WHAT IS BEING ASKED: Write only the number of lines in the entries below that contain the string "index".

EXERCISE INPUTS:
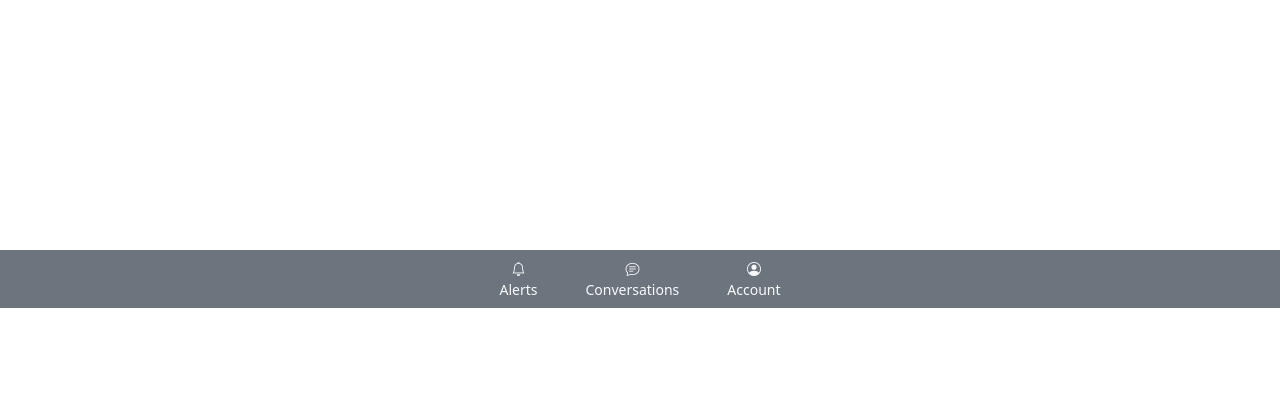
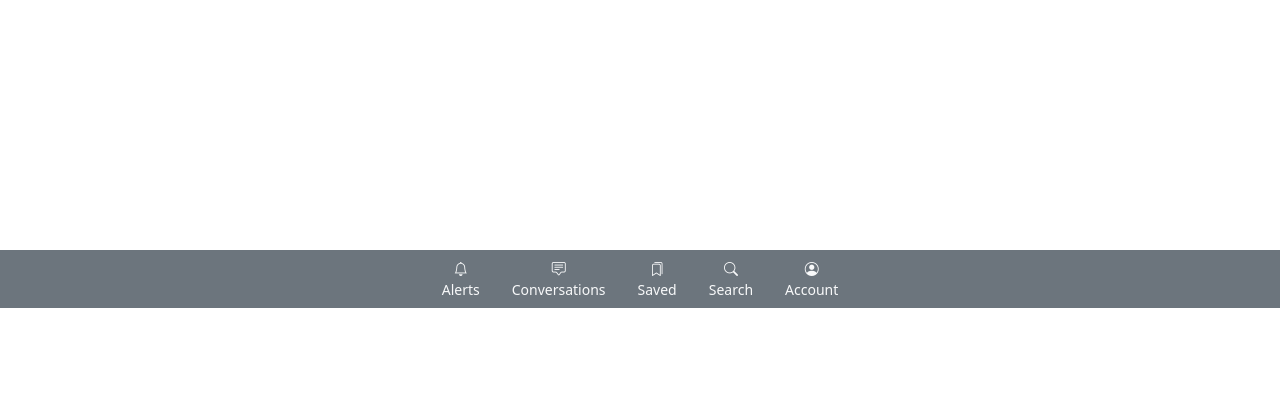
Before and after one commit to rlid/lumi, a Flask app: page / in a window 1280 px wide. Shown: the part 492-912 px from the top of the page. Run offline with Flask 2, Linux system fonts and the light colour scheme; some libraries are stand-ins or nearby versions.

Commit message:
- added ability to hide bottom navbar buttons - added Saved and Search buttons to bottom navbar

```diff
--- a/app/routes.py
+++ b/app/routes.py
@@ -53,6 +53,16 @@ def conversations():
     return render_template("index.html", title="Conversations")
 
 
+@app.route('/saved')
+def saved():
+    return render_template("index.html", title="Saved")
+
+
+@app.route('/search')
+def search():
+    return render_template("index.html", title="Search")
+
+
 @app.route('/account')
 def account():
     return render_template("index.html", title="Account")
--- a/app/templates/macros.html
+++ b/app/templates/macros.html
@@ -128,9 +128,10 @@
 {% endmacro %}
 
 
-{% macro render_nav_item_bottom(endpoint, text, icon) %}
+{# only visible if screen width is visible_from or more #}
+{% macro render_nav_item_bottom(endpoint, text, icon, visible_from=None) %}
     {% set active = True if request.endpoint and request.endpoint == endpoint else False %}
-    <li class="btn-sm btn-secondary text-center py-0 rounded-0 {% if active %}active{% endif %}">
+    <li class="btn-sm btn-secondary text-center px-0 py-0 rounded-0 {% if active %}active{% endif %} {% if visible_from %}d-none d-{{ visible_from }}-block{% endif %}">
         <a href="{{ url_for(endpoint, **kwargs) }}" class="nav-link text-light">{% if icon %}
             <i class="bi {{ icon }}"></i>{% endif %}<br>{{ text }}</a>
     </li>
@@ -141,8 +142,10 @@
     <div class="container-fluid fixed-bottom bg-secondary">
         <ul class="nav justify-content-center">
             {{ render_nav_item_bottom("alerts", "Alerts", "bi-bell") }}
-            {{ render_nav_item_bottom("conversations", "Conversations", "bi-chat-text") }}
-            {{ render_nav_item_bottom("account", "Account", "bi-person-circle") }}
+            {{ render_nav_item_bottom("conversations", "Conversations", "bi-chat-square-text") }}
+            {{ render_nav_item_bottom("saved", "Saved", "bi-bookmarks") }}
+            {{ render_nav_item_bottom("search", "Search", "bi-search", "sm") }}
+            {{ render_nav_item_bottom("account", "Account", "bi-person-circle", "md") }}
         </ul>
     </div>
 {% endmacro %}
```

SOLUTION FOR THIS TASK: 4